Researchers in a University of Chicago lab are peering inside the
minds of European starlings to find out how they recognize songs.
In the process are providing insights into how the brain
learns, recognizes and remembers complex sounds at the cellular
level. In a study published in the Aug. 7, 2003, issue of Nature,
the researchers show how songs that birds have learned to
recognize trigger responses both in individual neurons and in
populations of neurons in the bird's brain.

"We found that cells in a part of the brain are altered
dramatically by the learning process," said Daniel Margoliash,
Ph.D., professor of organismal biology and anatomy and of
psychology, and co-author of the paper. "As birds learn to
recognize certain songs, the cells in this area become sensitive
to particular sound patterns or auditory objects that occur in
the learned songs, while cells never show such sensitivity to
patterns in unfamiliar songs. Specific cells in the brain become
'tuned' to what the bird is learning."

How the brain perceives and interprets stimuli from the external
world are fundamental questions in neuroscience. There are many
types of memory systems in the brain. Memories of words, sounds
of voices or patterns of music are important components of human
daily experience and are essential for normal communication, yet
"we know little about how such memories are formed in the brain
and how they are retrieved," Margoliash said.

Bird songs have captured the interest of humans for ages.
"Birders can often recognize many species of birds by only their
songs," he said.

For the birds themselves, however, song recognition is no casual
business. The ability to match a singer to a song, often down to
the level of an individual bird, can mean the difference between
"a day spent wrestling through the thicket and one spent enjoying
a sun-soaked perch, or the missed chance at mating with the
healthiest partner around."

Lead investigator of the study Timothy Gentner, Ph.D., a research
associate in the department of organismal biology and anatomy,
has tapped into the recognition abilities of songbirds by
training birds in the lab to recognize songs. The birds were
taught to press different buttons on a small metal panel
depending on the song they heard. The researchers rewarded
correct responses with food and turned the lights off to convey
an incorrect response.

Gentner's earlier research has shown that European starlings
learn to recognize different songs by the individual pieces that
comprise each song.
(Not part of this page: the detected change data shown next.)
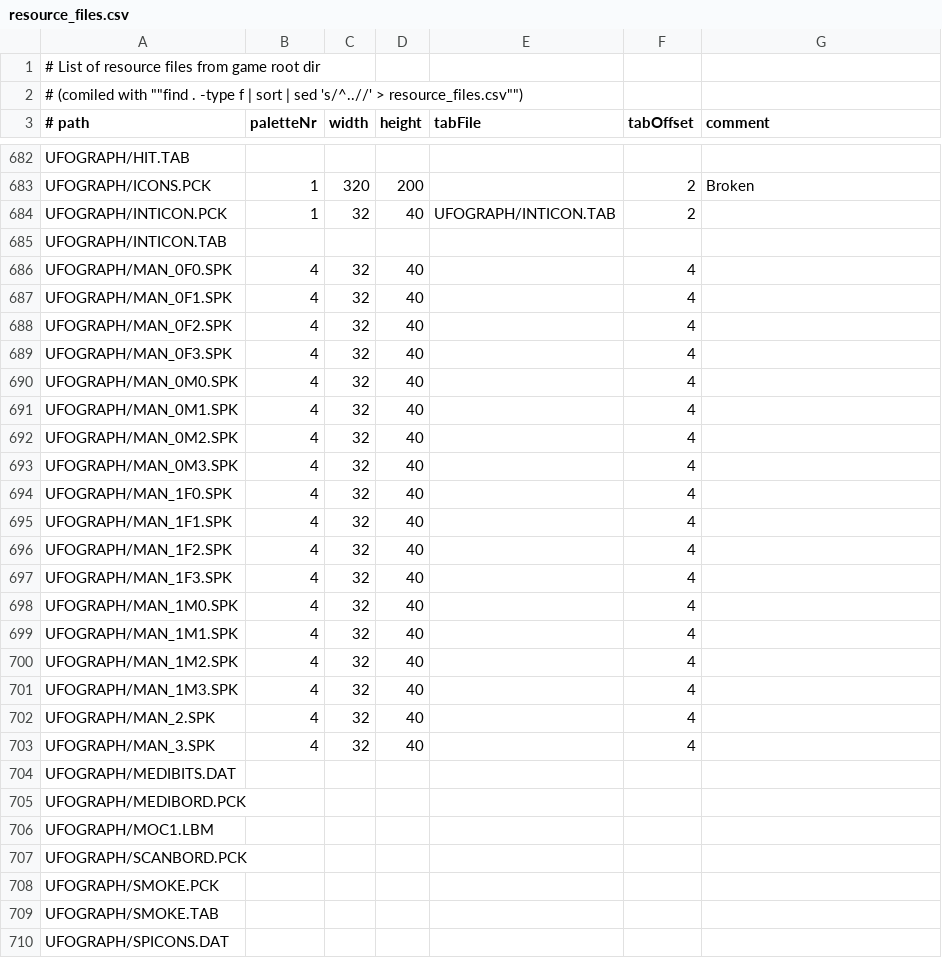
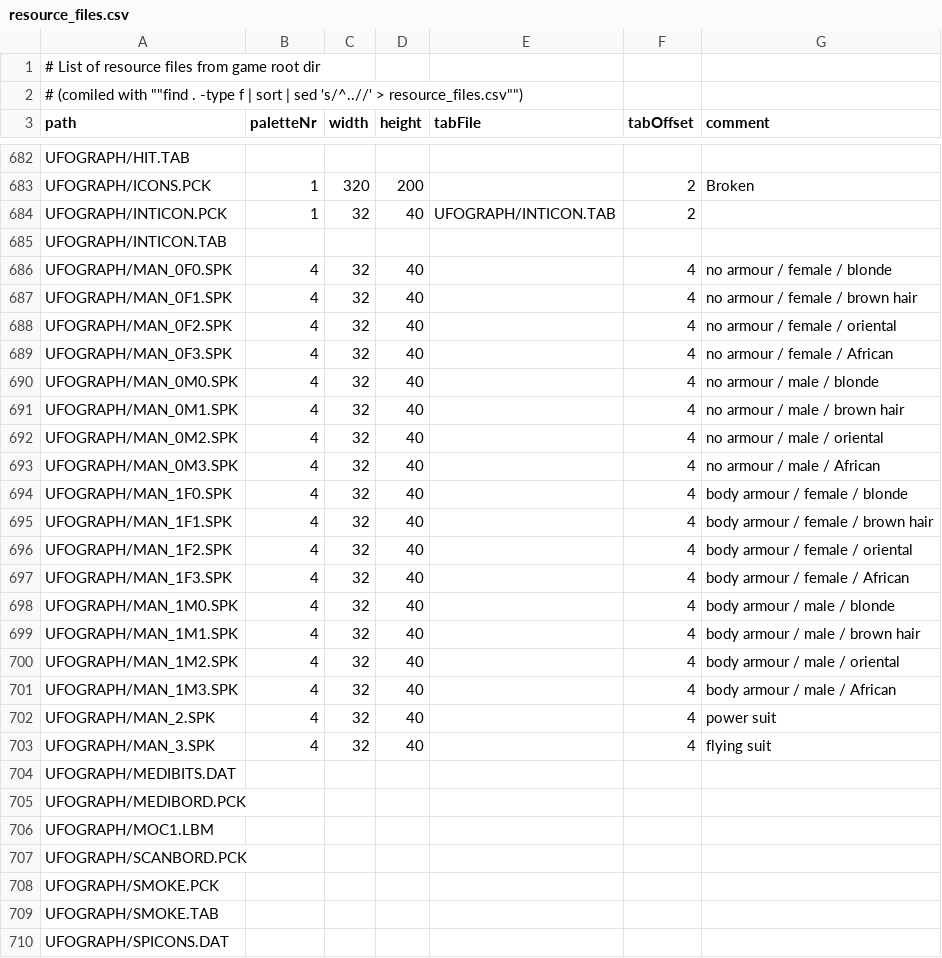
Before and after one commit to redtoad/xcom-editor, a CSV file: lib/resources/resource_files.csv, drawn as a sheet; only a part is shown, gaps mark what is left out; the diff names each change by its address in the sheet, - before the commit and + after, or states it on an @@ line.

```diff
--- a/lib/resources/resource_files.csv
+++ b/lib/resources/resource_files.csv
-A3: # path
+A3: path
-G686 (comment): (empty)
+G686 (comment): no armour / female / blonde
-G687 (comment): (empty)
+G687 (comment): no armour / female / brown hair
-G688 (comment): (empty)
+G688 (comment): no armour / female / oriental
-G689 (comment): (empty)
+G689 (comment): no armour / female / African
-G690 (comment): (empty)
+G690 (comment): no armour / male / blonde
-G691 (comment): (empty)
+G691 (comment): no armour / male / brown hair
-G692 (comment): (empty)
+G692 (comment): no armour / male / oriental
-G693 (comment): (empty)
+G693 (comment): no armour / male / African
-G694 (comment): (empty)
+G694 (comment): body armour / female / blonde
-G695 (comment): (empty)
+G695 (comment): body armour / female / brown hair
-G696 (comment): (empty)
+G696 (comment): body armour / female / oriental
-G697 (comment): (empty)
+G697 (comment): body armour / female / African
-G698 (comment): (empty)
+G698 (comment): body armour / male / blonde
-G699 (comment): (empty)
+G699 (comment): body armour / male / brown hair
-G700 (comment): (empty)
+G700 (comment): body armour / male / oriental
-G701 (comment): (empty)
+G701 (comment): body armour / male / African
-G702 (comment): (empty)
+G702 (comment): power suit
-G703 (comment): (empty)
+G703 (comment): flying suit
```
Also changed, not shown: 2 other files.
"If you listen closely to a singing starling, you'll hear that
the song is really composed of much shorter sounds," Gentner
said. "We call these sounds 'motifs,' and to produce a song, the
bird will sing the same motif a few times, then switch to a new
repeated motif, and then another, as long as he can keep it
going. When male starlings sing, they might use only half of the
motifs they know and then mix up the motifs when they sing
another song."

Given this highly variable motif structure, when other starlings
are learning which songs belong to which individuals, they do it
by concentrating on the motifs, he said. "Even one or two
familiar motifs in an otherwise unfamiliar song is enough to
trigger recognition."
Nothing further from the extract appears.